Dominica and Peter can also sue Glen, the discretionary trustee Glen for liability of the fund allocation to a non-beneficiary. According to the law, a discretionary trustee is obligated to effectively manage and ensure the funds are effectively allocated according to the guidelines of the trustee.[13] In this case, the discretionary trust only benefits Tami’s children, Dominica and Peter, because they are her birth children. Additionally, even though Tami took care of Mary and was part of their family, she was not adopted legally to make her one of Tami’s children and therefore cannot be a beneficiary of the trust fund. Before taking and accepting the trustee’s responsibility, the latter has to be aware of the duties and responsibilities to be fulfilled and therefore liable for any outcome.[14] With this understanding, Dominica and Peter can sue Glen for the liability of issuing fund allocation to a non-beneficiary. 

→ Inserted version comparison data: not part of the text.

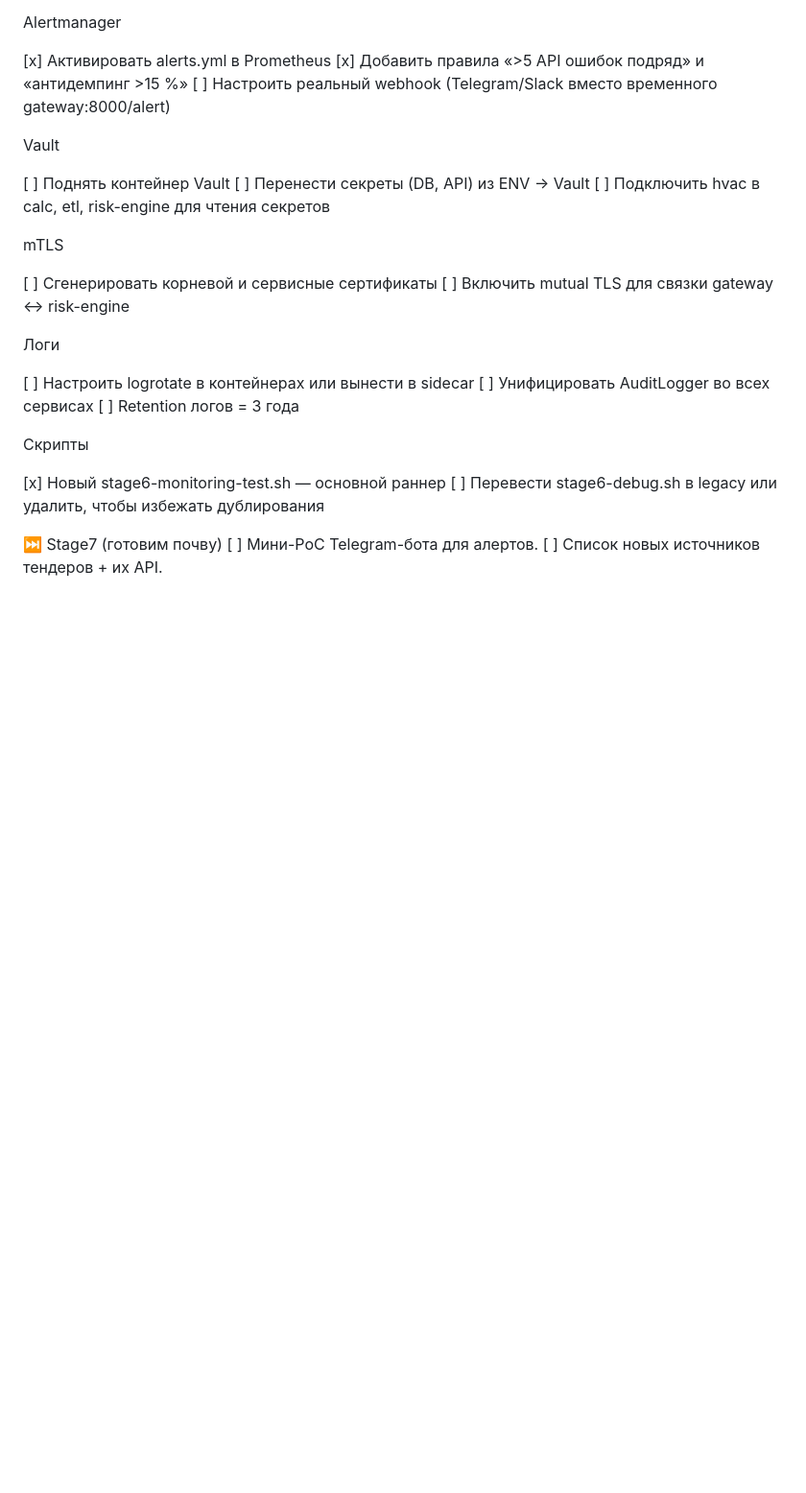
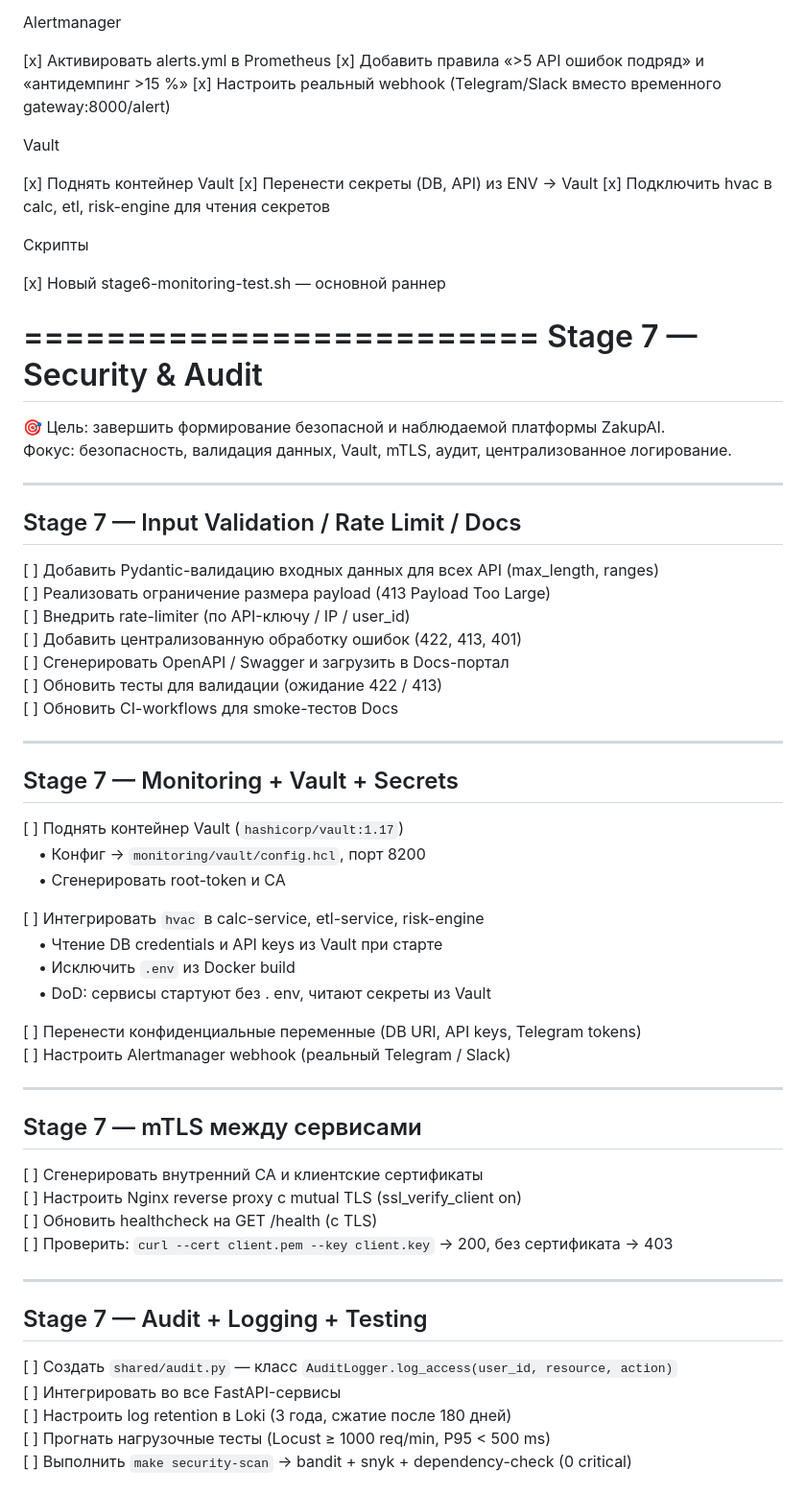
Before and after one commit to Yevgen-beep/zakupai, a Markdown page: TODO.md, the part around the change printed below. Shown: that part at 96% size. GitHub-like rendering; blank space fills up the shorter version.

Commit message:
docs: finalize Stage 6 closure and initialize Stage 7 roadmap

```diff
--- a/TODO.md
+++ b/TODO.md
@@ -231,30 +231,69 @@ Alertmanager
 
 \[x\] Активировать alerts.yml в Prometheus
 \[x\] Добавить правила «>5 API ошибок подряд» и «антидемпинг >15 %»
-\[ \] Настроить реальный webhook (Telegram/Slack вместо временного gateway:8000/alert)
+\[x\] Настроить реальный webhook (Telegram/Slack вместо временного gateway:8000/alert)
 
 Vault
 
-\[ \] Поднять контейнер Vault
-\[ \] Перенести секреты (DB, API) из ENV → Vault
-\[ \] Подключить hvac в calc, etl, risk-engine для чтения секретов
+\[x\] Поднять контейнер Vault
+\[x\] Перенести секреты (DB, API) из ENV → Vault
+\[x\] Подключить hvac в calc, etl, risk-engine для чтения секретов
 
-mTLS
-
-\[ \] Сгенерировать корневой и сервисные сертификаты
-\[ \] Включить mutual TLS для связки gateway ↔ risk-engine
-
-Логи
-
-\[ \] Настроить logrotate в контейнерах или вынести в sidecar
-\[ \] Унифицировать AuditLogger во всех сервисах
-\[ \] Retention логов = 3 года
 
 Скрипты
 
 \[x\] Новый stage6-monitoring-test.sh — основной раннер
-\[ \] Перевести stage6-debug.sh в legacy или удалить, чтобы избежать дублирования
 
-⏭️ Stage7 (готовим почву)
-\[ \] Мини-PoC Telegram-бота для алертов.
-\[ \] Список новых источников тендеров + их API.
+
+# ========================= Stage 7 — Security & Audit
+
+🎯 Цель: завершить формирование безопасной и наблюдаемой платформы ZakupAI.
+Фокус: безопасность, валидация данных, Vault, mTLS, аудит, централизованное логирование.
+
+---
+
+## Stage 7 — Input Validation / Rate Limit / Docs
+
+[ ] Добавить Pydantic-валидацию входных данных для всех API (max_length, ranges)
+[ ] Реализовать ограничение размера payload (413 Payload Too Large)
+[ ] Внедрить rate-limiter (по API-ключу / IP / user_id)
+[ ] Добавить централизованную обработку ошибок (422, 413, 401)
+[ ] Сгенерировать OpenAPI / Swagger и загрузить в Docs-портал
+[ ] Обновить тесты для валидации (ожидание 422 / 413)
+[ ] Обновить CI-workflows для smoke-тестов Docs
+
+---
+
+## Stage 7 — Monitoring + Vault + Secrets
+
+[ ] Поднять контейнер Vault (`hashicorp/vault:1.17`)
+ • Конфиг → `monitoring/vault/config.hcl`, порт 8200
+ • Сгенерировать root-token и CA
+
+[ ] Интегрировать `hvac` в calc-service, etl-service, risk-engine
+ • Чтение DB credentials и API keys из Vault при старте
+ • Исключить `.env` из Docker build
+ • DoD: сервисы стартуют без . env, читают секреты из Vault
+
+[ ] Перенести конфиденциальные переменные (DB URI, API keys, Telegram tokens)
+[ ] Настроить Alertmanager webhook (реальный Telegram / Slack)
+
+---
+
+## Stage 7 — mTLS между сервисами
+
+[ ] Сгенерировать внутренний CA и клиентские сертификаты
+[ ] Настроить Nginx reverse proxy с mutual TLS (ssl_verify_client on)
+[ ] Обновить healthcheck на GET /health (с TLS)
+[ ] Проверить: `curl --cert client.pem --key client.key` → 200, без сертификата → 403
+
+---
+
+## Stage 7 — Audit + Logging + Testing
+
+[ ] Создать `shared/audit.py` — класс `AuditLogger.log_access(user_id, resource, action)`
+[ ] Интегрировать во все FastAPI-сервисы
+[ ] Настроить log retention в Loki (3 года, сжатие после 180 дней)
+[ ] Прогнать нагрузочные тесты (Locust ≥ 1000 req/min, P95 < 500 ms)
+[ ] Выполнить `make security-scan` → bandit + snyk + dependency-check (0 critical)
+
```
Also changed, not shown: other parts of TODO.md (+18 -1 lines).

Additionally, Dominica and Peter are at liberty to sue Glen for breach of trust allegation as the beneficiaries of the trust fund. A breach of trust can be effected through legal proceedings in a case where the beneficiaries feel that the action of the discretionary trustee had wrongly and negatively prejudiced their interests in the entire or partial trust fund[15]. In this case, the decision of Glen allocating 50,000 euros of the discretionary trust fund to Mary is something that jeopardizes Dominica and Peter’s interests. A breach of trust claim can be affected if the trustee has failed to effectively delegate his duties in supervising the trust properly, resulting in loss or devaluation of the trust fund.[16] In this case, Glen failed to act as per his duties, causing funds to be allocated to Mary rather than the beneficiaries. In this regard, the beneficiaries in a discretionary trust fund have the liberty and right to legal action for breach of trust on whether distribution or transaction has been made to them[17]. This essentially means that even though a transaction had not been made to Dominica and Peter but Mary, they can have the right, and it’s within the jurisdiction of the law, to take legal action against Glen.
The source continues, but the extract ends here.